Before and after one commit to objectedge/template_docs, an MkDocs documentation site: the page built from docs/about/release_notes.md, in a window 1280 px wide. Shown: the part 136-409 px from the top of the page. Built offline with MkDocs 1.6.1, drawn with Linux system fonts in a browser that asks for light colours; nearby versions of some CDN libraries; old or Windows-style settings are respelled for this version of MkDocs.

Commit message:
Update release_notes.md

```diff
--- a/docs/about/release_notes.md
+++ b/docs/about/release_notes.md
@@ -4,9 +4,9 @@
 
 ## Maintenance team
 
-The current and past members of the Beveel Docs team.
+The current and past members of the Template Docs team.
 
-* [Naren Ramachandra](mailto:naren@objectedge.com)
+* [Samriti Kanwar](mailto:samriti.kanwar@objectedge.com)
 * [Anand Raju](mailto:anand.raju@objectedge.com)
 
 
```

* * *

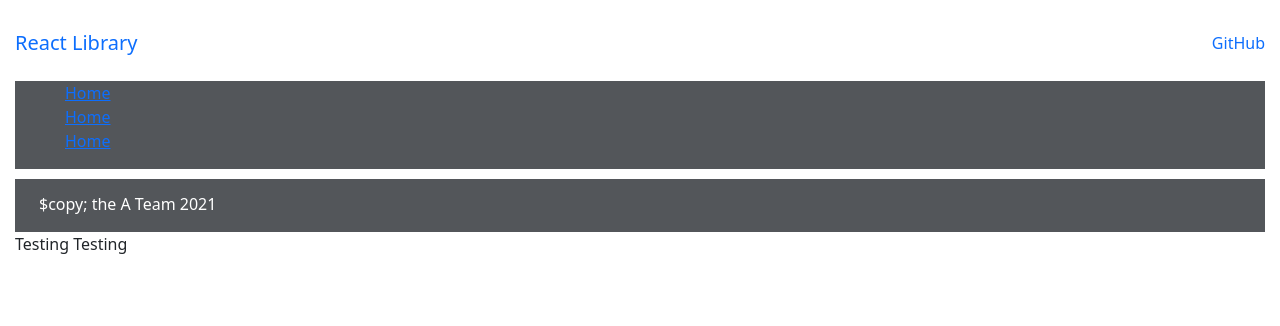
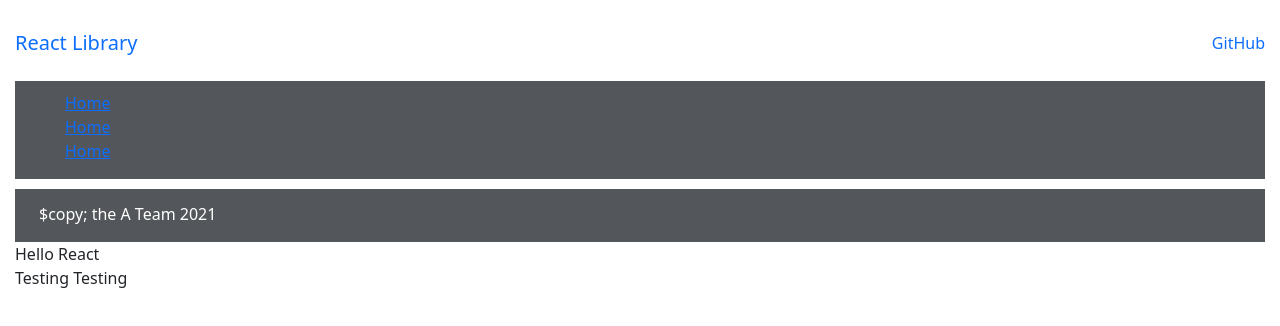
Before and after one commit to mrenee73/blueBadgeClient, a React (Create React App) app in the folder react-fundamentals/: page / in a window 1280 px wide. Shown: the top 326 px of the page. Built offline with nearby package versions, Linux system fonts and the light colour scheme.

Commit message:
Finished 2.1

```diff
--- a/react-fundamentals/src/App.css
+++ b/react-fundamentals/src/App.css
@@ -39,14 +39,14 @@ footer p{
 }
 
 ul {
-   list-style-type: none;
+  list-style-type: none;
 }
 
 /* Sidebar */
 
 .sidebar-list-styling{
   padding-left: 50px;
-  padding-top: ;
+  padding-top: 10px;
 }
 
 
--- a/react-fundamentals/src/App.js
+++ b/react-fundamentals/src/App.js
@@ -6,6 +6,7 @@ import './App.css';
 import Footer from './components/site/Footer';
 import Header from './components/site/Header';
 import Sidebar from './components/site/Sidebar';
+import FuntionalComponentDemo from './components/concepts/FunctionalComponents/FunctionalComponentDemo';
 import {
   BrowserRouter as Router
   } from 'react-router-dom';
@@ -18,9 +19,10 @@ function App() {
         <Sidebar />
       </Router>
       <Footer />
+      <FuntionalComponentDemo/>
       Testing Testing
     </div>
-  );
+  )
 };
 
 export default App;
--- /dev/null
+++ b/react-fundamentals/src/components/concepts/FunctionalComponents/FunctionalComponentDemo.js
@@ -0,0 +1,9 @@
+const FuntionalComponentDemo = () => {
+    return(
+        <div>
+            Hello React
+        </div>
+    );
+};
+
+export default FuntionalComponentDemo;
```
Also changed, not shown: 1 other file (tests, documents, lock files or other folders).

...

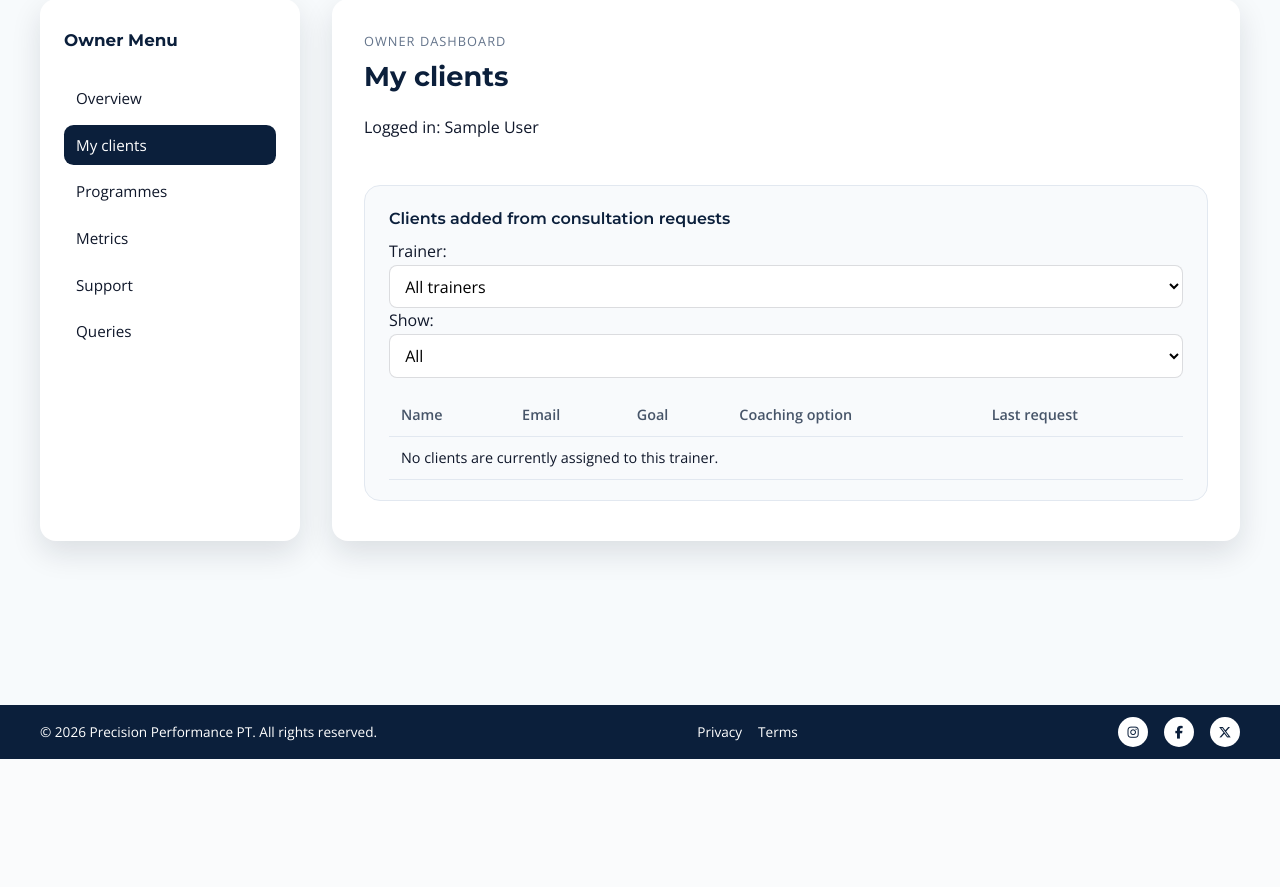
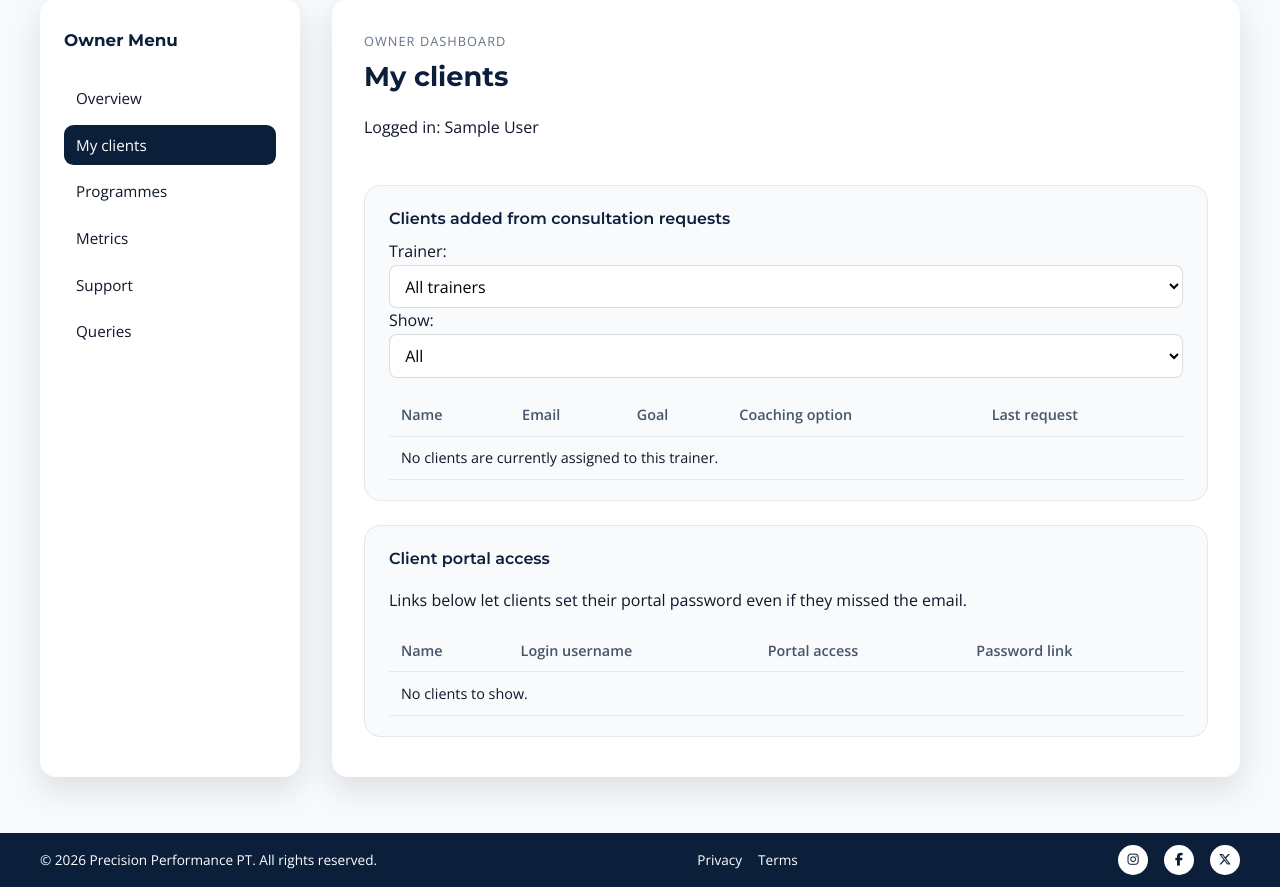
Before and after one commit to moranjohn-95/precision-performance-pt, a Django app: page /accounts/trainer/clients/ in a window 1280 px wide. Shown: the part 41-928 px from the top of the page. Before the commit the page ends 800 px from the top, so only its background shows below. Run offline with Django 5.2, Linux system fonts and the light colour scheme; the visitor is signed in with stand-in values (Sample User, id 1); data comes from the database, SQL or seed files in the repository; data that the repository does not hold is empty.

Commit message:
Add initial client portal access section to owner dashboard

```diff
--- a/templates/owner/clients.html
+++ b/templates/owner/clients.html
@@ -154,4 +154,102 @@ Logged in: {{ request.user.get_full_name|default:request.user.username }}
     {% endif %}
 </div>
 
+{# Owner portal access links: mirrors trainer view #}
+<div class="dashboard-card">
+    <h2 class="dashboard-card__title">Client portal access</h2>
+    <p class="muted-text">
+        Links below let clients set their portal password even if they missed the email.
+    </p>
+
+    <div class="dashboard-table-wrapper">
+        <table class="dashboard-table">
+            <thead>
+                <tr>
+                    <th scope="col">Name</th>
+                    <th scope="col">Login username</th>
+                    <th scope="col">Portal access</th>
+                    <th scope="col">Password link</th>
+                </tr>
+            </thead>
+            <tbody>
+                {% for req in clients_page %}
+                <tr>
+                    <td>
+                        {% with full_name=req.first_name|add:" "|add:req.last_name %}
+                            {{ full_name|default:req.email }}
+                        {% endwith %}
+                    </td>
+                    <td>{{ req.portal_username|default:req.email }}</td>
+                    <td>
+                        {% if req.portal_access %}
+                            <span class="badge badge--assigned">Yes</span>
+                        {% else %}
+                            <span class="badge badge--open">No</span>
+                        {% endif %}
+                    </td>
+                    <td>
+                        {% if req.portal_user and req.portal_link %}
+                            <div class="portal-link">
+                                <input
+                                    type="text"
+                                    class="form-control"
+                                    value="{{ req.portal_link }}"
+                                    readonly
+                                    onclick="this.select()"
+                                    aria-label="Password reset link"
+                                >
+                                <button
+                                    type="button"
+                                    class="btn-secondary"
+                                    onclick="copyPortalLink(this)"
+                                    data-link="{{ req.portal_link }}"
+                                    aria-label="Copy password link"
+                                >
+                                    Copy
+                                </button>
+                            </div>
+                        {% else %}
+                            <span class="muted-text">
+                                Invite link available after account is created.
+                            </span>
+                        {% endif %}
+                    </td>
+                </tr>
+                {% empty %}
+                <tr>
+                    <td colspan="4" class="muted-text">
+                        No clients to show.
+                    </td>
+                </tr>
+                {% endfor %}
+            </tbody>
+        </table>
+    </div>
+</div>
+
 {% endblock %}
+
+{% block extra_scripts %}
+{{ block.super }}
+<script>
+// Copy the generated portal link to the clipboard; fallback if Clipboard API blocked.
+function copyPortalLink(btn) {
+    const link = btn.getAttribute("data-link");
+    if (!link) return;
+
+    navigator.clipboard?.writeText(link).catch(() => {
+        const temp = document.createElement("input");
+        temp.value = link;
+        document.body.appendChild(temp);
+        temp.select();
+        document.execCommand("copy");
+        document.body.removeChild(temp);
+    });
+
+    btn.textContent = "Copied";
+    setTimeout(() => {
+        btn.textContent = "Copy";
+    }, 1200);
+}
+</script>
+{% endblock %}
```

§ **Task goal**
Working through the entries line by line, count those containing "input" and report only the number.

§ **Answer box**
2